January 19, 2023

A Special Tool for Special Occasions: The Git Worktree Command

What is the issue? Working with branches is fine, as long as you are able to work on one only, or at least have the time to wrap up your work and commit some self-contained and complete state before switching to the next branch. If you cannot complete your work, it gets messy. Now, you can either use git stash create a work-in-progress(WIP) commit just keep the modified or new files, and try to work around them and to not commit them by accident git clone your repository into another directory I have done all of them, and they all have their downsides....

January 18, 2023

Your First Contribution to CPython

Do you love Python? I certainly do. Have you ever thought how cool it would be to contribute to it? Sounds scary? It is not! Python, or more specifically CPython as the reference implementation of the Python programming language is called, is an open source project like any other - nothing magical. Other resources While there are many great resources out there to prepare you for the first contribution, such as...

July 18, 2022

Just Enough Bazaar to Be Dangerous

Last year I wrote a blog post about how to migrate away from Bazaar, a distributed version control system, originally developed by Canonical, to git. While I still think this is the only way forward, here, at Canonical, working in the Launchpad team, we still have a couple of Bazaar repositories around, which cannot be easily migrated, as they are both integrated into deployment processes, and used by other teams....

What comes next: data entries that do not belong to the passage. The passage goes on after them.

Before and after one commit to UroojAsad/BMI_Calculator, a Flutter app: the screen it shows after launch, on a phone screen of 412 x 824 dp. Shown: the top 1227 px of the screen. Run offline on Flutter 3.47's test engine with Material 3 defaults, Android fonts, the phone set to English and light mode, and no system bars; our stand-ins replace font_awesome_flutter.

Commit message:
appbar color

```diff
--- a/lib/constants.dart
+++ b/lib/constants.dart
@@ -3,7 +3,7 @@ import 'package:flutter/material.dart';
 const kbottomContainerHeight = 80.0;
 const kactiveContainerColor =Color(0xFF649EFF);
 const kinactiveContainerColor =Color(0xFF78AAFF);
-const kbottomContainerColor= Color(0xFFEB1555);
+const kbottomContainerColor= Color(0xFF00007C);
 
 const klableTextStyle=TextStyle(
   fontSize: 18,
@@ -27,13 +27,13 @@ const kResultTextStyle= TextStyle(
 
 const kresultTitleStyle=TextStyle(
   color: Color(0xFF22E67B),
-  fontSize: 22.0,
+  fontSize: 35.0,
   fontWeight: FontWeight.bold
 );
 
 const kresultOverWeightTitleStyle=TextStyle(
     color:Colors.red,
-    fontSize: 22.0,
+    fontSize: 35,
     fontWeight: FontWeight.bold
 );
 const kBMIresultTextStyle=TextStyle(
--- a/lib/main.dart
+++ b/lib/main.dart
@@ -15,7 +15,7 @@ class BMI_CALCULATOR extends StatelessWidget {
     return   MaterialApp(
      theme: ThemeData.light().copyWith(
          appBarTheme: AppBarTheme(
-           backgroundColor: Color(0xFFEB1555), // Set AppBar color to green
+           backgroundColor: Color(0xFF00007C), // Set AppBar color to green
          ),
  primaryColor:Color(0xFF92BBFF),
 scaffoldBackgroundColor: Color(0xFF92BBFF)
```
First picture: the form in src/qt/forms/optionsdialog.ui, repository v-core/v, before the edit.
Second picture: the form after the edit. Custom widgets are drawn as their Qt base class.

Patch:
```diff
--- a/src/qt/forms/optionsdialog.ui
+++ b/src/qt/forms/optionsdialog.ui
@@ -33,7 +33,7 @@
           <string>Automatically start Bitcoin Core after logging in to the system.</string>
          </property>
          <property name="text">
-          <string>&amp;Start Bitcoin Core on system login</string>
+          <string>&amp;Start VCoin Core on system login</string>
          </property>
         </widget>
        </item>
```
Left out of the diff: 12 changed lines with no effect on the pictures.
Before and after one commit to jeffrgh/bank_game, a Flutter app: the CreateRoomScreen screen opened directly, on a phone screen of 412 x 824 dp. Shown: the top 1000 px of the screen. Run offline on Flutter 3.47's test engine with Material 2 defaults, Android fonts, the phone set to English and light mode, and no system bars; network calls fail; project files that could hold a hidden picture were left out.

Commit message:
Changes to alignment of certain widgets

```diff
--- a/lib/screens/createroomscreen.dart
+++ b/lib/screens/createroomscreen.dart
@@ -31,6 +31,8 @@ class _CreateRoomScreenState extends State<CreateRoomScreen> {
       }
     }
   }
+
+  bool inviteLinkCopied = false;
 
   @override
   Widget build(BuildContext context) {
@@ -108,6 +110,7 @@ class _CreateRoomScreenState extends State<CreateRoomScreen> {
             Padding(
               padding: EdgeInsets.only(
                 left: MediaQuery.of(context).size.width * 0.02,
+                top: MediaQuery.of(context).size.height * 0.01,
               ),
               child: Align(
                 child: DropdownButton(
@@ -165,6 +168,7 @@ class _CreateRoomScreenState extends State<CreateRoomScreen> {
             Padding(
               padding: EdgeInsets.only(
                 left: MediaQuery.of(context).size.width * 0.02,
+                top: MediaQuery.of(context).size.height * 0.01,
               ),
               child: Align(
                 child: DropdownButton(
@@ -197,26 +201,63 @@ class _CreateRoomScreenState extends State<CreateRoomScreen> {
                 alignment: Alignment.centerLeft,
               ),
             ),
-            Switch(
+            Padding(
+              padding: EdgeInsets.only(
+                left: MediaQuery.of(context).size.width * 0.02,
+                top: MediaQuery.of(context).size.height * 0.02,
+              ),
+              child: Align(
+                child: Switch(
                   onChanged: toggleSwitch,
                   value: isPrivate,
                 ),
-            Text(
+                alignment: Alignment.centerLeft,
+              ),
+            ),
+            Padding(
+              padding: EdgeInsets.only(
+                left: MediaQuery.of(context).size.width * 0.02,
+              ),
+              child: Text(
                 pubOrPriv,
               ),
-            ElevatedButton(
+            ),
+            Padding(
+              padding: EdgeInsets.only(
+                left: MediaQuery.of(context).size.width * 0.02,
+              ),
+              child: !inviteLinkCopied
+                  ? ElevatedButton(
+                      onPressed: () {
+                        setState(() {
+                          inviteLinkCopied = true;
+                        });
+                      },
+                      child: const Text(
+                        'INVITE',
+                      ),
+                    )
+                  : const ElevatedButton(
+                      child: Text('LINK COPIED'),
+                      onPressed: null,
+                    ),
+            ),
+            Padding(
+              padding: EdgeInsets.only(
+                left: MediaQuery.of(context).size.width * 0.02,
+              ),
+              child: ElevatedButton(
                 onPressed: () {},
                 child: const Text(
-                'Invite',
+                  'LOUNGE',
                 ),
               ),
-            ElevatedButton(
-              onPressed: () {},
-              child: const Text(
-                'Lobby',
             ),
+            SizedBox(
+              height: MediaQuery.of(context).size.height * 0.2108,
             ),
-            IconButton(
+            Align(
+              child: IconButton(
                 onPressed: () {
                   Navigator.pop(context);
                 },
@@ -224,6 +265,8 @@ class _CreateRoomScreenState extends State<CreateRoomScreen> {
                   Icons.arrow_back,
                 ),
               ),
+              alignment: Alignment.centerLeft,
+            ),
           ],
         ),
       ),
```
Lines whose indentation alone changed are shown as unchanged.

June 27, 2022

Ubuntu Versions Cheat Sheet

about versions, names, even more versions and dates version code name python go debhelper end of standard support eol 16.04 xenial xerus 3.5 ? 9 04/2021 04/2026 18.04 bionic beaver 3.6 ? 11 04/2023 04/2028 20.04 focal fossa 3.8 1.13 + 1.14 12 04/2025 04/2030 22.04 jammy jellyfish 3.10 ? 13 04/2027 04/2032 24.04 noble numbat 3.12 ? 13 04/2029 ?

June 1, 2022

Oh Open Source Supply Chain Security, Where Art Thou?

“This is horrifying. But also not surprising.” These are the words of a friend of mine, a security specialist, when I told him what I found out today. But first… What is Open Source Supply Chain? Most applications nowadays use open source libraries, especially for common functionality like e.g. sending web requests, so it is not necessary to re-invent the wheel all the time. This is great! This saves a lot of work, time and money, and usually when a library is widely used, it is rock stable....

May 23, 2022

Conda, Miniconda and 2x Anaconda

While I certainly heard of Conda, Miniconda, and Anaconda before, I only had a vague idea of these terms and what is behind them. So, let’s get the terminology straight. Conda… what? Conda Conda is a CLI application which does package, dependency and environment management, not only for Python, but also for other languages. Anaconda Anaconda is an open-source Python distribution platform. This is the all-in-one package, containing not only the Conda application, but already many packages which you usually need for a data science project....

April 16, 2022

getattr() Considered Harmful

While Hynek already considered “Considered Harmful” was getting old in 2016, and so he named this blog post hasattr() – A Dangerous Misnomer, instead of hasattr() considered harmful, meanwhile it is 2022 and I still like that phrase. So here we go… getattr() considered harmful The setting is a CLI application with 100% test coverage, and even branch coverage is activated. coverage 101 I assume you know what coverage is. 100% test coverage means that the test suite covers all lines of code of your library or application....

November 30, 2021

Testing Argparse Applications - the Better Way

When you are creating command line applications in Python, you probably heard of argparse, which is a great library for exactly doing this, and it is even included in Python’s standard library. Imagine you have created the following argparse application: <main.py> import argparse def main(): parser = argparse.ArgumentParser() parser.add_argument('--name', required=True) args = parser.parse_args() print(f'Hello {args.name}') if __name__ == '__main__': sys.exit(main()) Looks straightforward, works great, but at one point, you certainly want to add tests for it, right?...

November 21, 2021

Combine Coverage for Different Python Versions

Is it enough to run code coverage for a single Python version? Probably, but not necessarily. Especially when you still need to support Python 2.7 (sigh), there could be quite some different code paths for Python 2 and Python 3. A simple example… try: import Queue # Python 2 except ImportError: import queue as Queue # Python 3 But also the different Python 3 versions may require that you not only test your code for each interpreter, but also you need to assess code coverage for the different versions, and certainly you want to make sure you got all paths covered....

November 9, 2021

Bye-Bye python-memcached, hello pymemcache

For one app that I help maintaining I noticed that python-memcached was used, which has not been updated in several years. There were some efforts to transfer python-memcached to a new maintainer, but at the end that did not work out. So, the project is dead. While an unmaintained project may currently work, there are several things to consider: there may be bugs which do not get fixed there may be security issues which do not get fixed it may stop working for e....